The Conservatives' trademark managerbashing and 'clean hospitals' rhetoric has ruffled a few feathers. HSJ asked leading figures in health policy and management for their views.
Professor Chris Ham, professor of health policy at Birmingham University and former Department of Health director of strategy
'There is a real contradiction running through the document. The Conservatives say they want to scrap central targets, but there is a lot on national standards. They say they will instruct the National Institute for Clinical Excellence to come up with standards of healthcare for chronic diseases.
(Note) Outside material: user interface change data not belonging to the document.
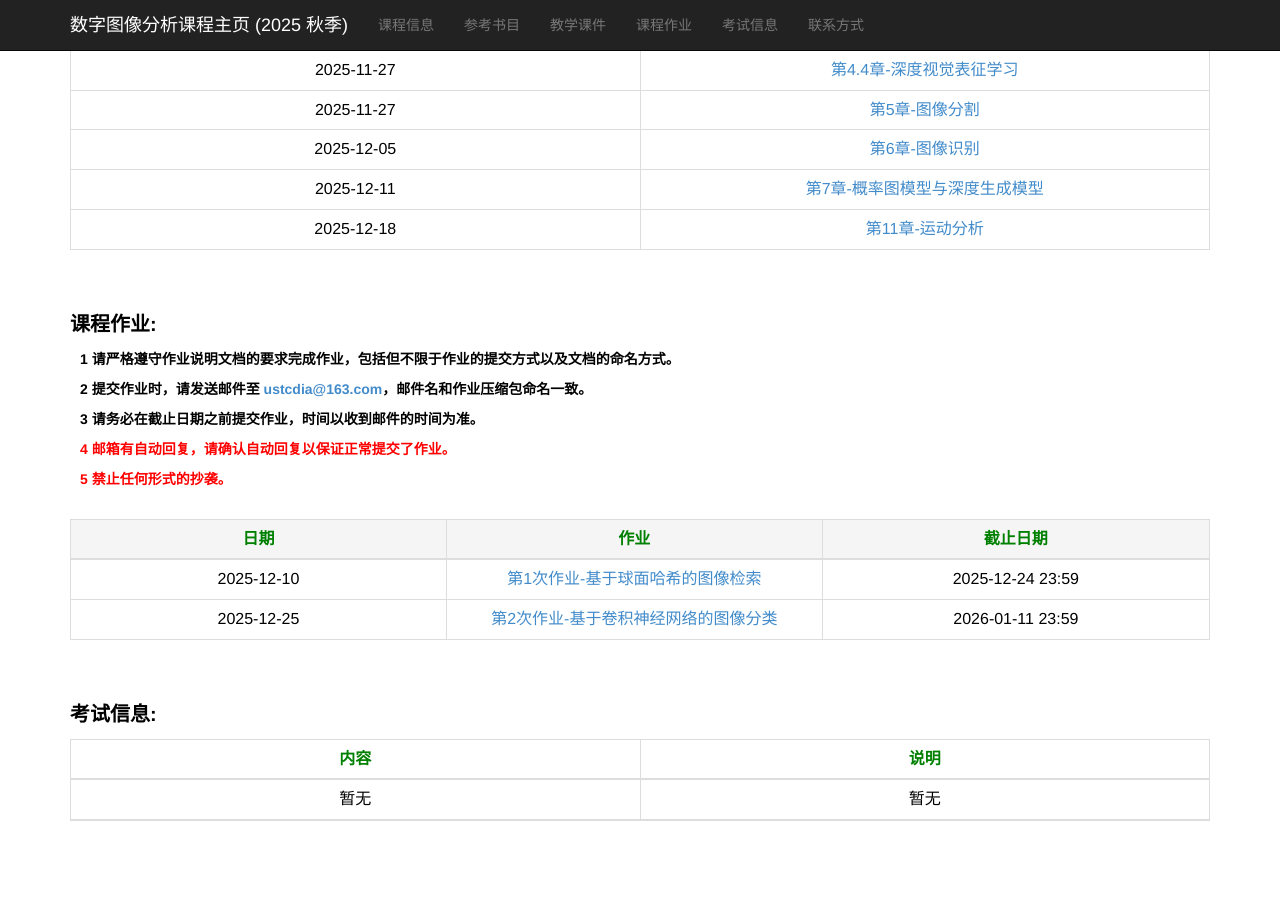
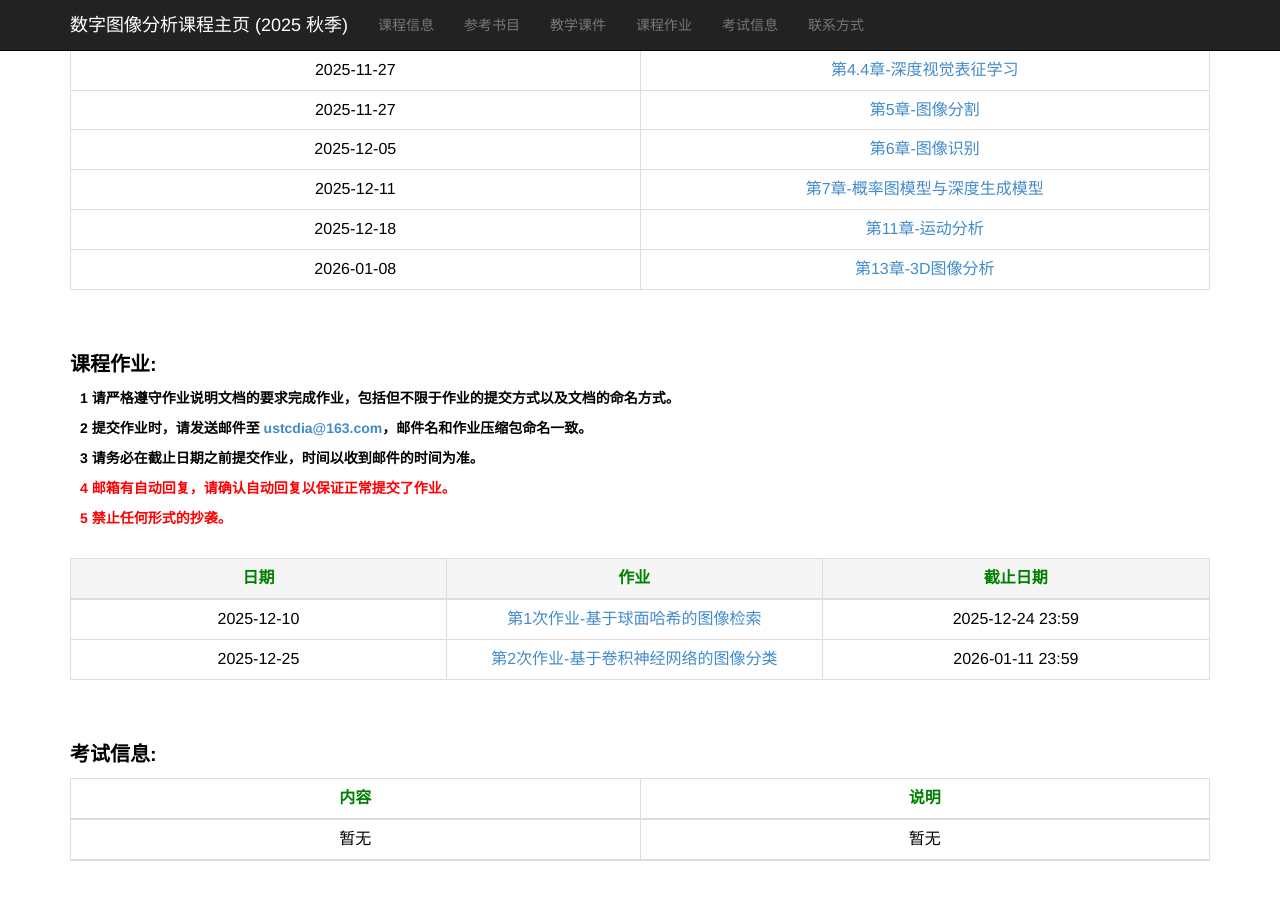
Before and after one commit to ustc-dia/ustc-dia.github.io, a Jekyll site: the page index.html, which Jekyll copies as it is, in a window 1280 px wide and 900 px high, scrolled down 1079 px. Built offline with Jekyll 4.4.1, drawn with Linux system fonts in a browser that asks for light colours.

Commit message:
[feat] update slides

```diff
--- a/index.html
+++ b/index.html
@@ -218,6 +218,10 @@
                 <tr>
                     <td>2025-12-18</td>
                     <td><a href="./slides_2025_autumn/DIA课件-第11章.pdf" target="_blank">第11章-运动分析</a></td>
+                </tr>
+                <tr>
+                    <td>2026-01-08</td>
+                    <td><a href="./slides_2025_autumn/DIA课件-第13章.pdf" target="_blank">第13章-3D图像分析</a></td>
                 </tr>
 
                 <!-- <tr>
```
Also changed, not shown: 1 other file.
If That is not centralisation and micro-management then what is?'
Professor John Appleby, King's Fund chief economist
'The problem for the Conservatives is that before they can draw breath with a new policy, Labour have not only thought up their own version but are already starting to implement it. The Tories say: 'Under a Conservative government, funding will follow the patient.' It is already happening; do try and keep up. Labour has won the political battle over the NHS.'
Un-named strategic health authority chief executive
'The abolition of SHAs is the usual cheap shot and the idea of no intermediate tier to keep some barrier between politicians and the NHS will not work.
'The use of the private sector in a spot market with NHS subsidy will simply take NHS staff into it with no contribution to training or other costs. Without a rule limiting NHS staff work in the private sector, this will increase costs back to the old rip-off levels and re-incentivise NHS consultants to have long waiting lists.
'More worryingly, reduction of inspection and the introduction of the private sector makes for a very dangerous combination of small units, short-term management and lack of quality checks.
No other country I can think of would advocate that. These proposals just take old dogma-based solutions and rerun them. They didn't work pre-97 and they wont work just because of a little extra money this time.'
Barbara Kennedy, chief executive, Milton Keynes primary care trust
'The NHS spend on management is still reasonably good compared to other international benchmarks. If costs are reduced I would be concerned about whether we have enough people to manage the service effectively.'
Dr Tom Coffey, chair, New Health Network
'The large contribution to patients who choose to use a private provider not only seems an unnecessary subsidy to people who would go private anyway, but might encourage independent providers to increase their charges.'
Stephen Thornton, chief executive, Health Foundation
'The Conservative Party is right to prioritise safe and clean hospitals.
However, the manifesto's focus on hospital-acquired infection is a narrow one, and it neglects other causes of patient safety problems. Patients may want cleaner hospital wards, but they also more effective care overall.
'The Tories should generate more debate about other aspects of healthcare quality and clarify how they will assure the public that national standards are being met.'
Dr Gill Morgan, chief executive, NHS Confederation
'NHS trusts can be trusted to act responsibly by shutting wards that are affected by hospital-acquired infections.
It is grossly unfair to accuse NHS managers of chasing government targets at the expense of safe patient care.
'However, we strongly support any initiatives to streamline decision-making and increase local accountability.
Foundation trust status is already enabling the pioneers of this new model of management to make a real difference.'